Where a line holds the word "rgba", copy it from the records.
[Opening Data for analysis section]
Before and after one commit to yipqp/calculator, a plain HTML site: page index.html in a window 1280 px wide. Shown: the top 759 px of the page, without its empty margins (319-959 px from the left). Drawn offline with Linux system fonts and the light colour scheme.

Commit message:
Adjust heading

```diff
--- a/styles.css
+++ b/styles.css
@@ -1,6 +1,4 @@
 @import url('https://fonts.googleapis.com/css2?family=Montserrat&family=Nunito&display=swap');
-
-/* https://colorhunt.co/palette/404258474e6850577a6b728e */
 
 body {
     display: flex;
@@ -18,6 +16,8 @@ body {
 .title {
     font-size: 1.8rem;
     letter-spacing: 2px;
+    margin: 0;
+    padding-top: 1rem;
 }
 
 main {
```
[Closing Data for analysis section]
[Opening Data for analysis section]
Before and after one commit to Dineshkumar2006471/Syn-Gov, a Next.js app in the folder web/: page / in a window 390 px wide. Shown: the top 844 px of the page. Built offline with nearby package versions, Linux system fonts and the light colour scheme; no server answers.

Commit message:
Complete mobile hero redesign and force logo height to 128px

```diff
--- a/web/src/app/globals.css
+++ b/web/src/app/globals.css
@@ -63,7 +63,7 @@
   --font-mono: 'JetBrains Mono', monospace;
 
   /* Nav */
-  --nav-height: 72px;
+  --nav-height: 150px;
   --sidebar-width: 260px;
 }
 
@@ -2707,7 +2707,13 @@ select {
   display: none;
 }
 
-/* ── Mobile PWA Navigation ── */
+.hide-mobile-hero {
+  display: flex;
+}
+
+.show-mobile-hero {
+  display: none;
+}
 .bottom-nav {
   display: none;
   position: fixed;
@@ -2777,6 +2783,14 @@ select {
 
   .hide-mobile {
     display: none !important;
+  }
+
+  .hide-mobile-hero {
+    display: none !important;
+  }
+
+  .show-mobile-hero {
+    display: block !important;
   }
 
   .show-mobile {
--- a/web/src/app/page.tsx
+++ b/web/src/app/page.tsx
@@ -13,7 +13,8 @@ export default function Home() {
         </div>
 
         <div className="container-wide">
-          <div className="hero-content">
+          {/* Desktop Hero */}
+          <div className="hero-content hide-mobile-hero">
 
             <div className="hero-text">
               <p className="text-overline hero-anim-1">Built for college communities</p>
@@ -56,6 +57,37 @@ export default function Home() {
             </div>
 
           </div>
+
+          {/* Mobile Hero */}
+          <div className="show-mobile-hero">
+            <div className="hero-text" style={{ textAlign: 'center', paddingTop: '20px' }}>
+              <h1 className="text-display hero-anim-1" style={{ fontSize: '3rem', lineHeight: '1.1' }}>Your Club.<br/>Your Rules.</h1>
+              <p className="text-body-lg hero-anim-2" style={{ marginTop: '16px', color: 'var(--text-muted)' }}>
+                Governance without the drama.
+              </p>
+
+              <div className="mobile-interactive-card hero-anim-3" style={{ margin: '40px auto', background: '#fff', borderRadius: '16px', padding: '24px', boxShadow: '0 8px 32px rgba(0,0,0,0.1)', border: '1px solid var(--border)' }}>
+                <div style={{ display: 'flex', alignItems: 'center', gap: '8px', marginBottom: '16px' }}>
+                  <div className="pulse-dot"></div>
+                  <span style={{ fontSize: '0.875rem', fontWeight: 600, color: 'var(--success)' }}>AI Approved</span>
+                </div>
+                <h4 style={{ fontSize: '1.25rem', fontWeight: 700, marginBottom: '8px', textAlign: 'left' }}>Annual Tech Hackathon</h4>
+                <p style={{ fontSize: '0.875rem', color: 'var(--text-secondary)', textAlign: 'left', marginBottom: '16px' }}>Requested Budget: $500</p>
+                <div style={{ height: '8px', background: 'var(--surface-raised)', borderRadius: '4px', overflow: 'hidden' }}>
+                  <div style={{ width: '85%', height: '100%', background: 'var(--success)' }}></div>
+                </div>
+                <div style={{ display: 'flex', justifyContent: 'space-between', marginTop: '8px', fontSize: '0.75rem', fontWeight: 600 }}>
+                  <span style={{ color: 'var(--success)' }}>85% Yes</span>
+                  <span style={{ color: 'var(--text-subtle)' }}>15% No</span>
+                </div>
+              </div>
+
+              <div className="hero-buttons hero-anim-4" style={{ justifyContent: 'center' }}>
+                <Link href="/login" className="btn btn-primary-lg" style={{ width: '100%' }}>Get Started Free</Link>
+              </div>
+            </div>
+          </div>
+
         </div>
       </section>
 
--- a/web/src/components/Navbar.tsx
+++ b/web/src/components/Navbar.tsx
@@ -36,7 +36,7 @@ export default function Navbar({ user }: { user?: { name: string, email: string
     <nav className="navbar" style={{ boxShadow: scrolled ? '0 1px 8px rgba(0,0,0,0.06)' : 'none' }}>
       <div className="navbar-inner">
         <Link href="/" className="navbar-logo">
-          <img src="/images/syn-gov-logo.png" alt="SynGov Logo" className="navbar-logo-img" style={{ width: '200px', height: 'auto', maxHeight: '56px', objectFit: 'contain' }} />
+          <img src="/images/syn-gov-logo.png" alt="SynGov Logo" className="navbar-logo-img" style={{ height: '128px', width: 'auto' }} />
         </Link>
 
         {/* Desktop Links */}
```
[Closing Data for analysis section]
[Opening Data for analysis section]
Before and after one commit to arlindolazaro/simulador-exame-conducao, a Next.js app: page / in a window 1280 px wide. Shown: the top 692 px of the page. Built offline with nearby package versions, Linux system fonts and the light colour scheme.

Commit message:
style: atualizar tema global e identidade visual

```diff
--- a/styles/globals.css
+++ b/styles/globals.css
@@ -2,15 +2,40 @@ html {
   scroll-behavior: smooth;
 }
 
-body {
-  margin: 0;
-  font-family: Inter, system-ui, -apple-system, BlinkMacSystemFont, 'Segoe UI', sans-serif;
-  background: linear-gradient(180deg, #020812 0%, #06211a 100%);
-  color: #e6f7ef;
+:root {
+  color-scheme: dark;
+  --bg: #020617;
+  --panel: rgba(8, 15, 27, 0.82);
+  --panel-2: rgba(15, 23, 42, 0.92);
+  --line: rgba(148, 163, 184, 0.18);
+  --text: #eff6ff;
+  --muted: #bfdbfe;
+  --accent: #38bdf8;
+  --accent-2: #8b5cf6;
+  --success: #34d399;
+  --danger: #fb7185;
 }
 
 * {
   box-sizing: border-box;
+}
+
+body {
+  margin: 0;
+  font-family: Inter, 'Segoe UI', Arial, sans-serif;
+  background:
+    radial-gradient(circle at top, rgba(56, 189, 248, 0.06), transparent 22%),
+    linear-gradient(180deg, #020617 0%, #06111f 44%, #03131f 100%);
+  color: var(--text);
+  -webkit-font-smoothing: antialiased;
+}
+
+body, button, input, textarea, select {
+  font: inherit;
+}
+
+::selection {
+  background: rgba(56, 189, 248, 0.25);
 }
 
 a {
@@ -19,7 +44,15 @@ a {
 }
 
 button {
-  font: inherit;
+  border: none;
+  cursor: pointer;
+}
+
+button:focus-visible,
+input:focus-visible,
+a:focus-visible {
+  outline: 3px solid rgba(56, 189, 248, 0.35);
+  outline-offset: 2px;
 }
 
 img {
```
[Closing Data for analysis section]
Completed exercise:
+              <div className="mobile-interactive-card hero-anim-3" style={{ margin: '40px auto', background: '#fff', borderRadius: '16px', padding: '24px', boxShadow: '0 8px 32px rgba(0,0,0,0.1)', border: '1px solid var(--border)' }}>
     <nav className="navbar" style={{ boxShadow: scrolled ? '0 1px 8px rgba(0,0,0,0.06)' : 'none' }}>
+  --panel: rgba(8, 15, 27, 0.82);
+  --panel-2: rgba(15, 23, 42, 0.92);
+  --line: rgba(148, 163, 184, 0.18);
+    radial-gradient(circle at top, rgba(56, 189, 248, 0.06), transparent 22%),
+  background: rgba(56, 189, 248, 0.25);
+  outline: 3px solid rgba(56, 189, 248, 0.35);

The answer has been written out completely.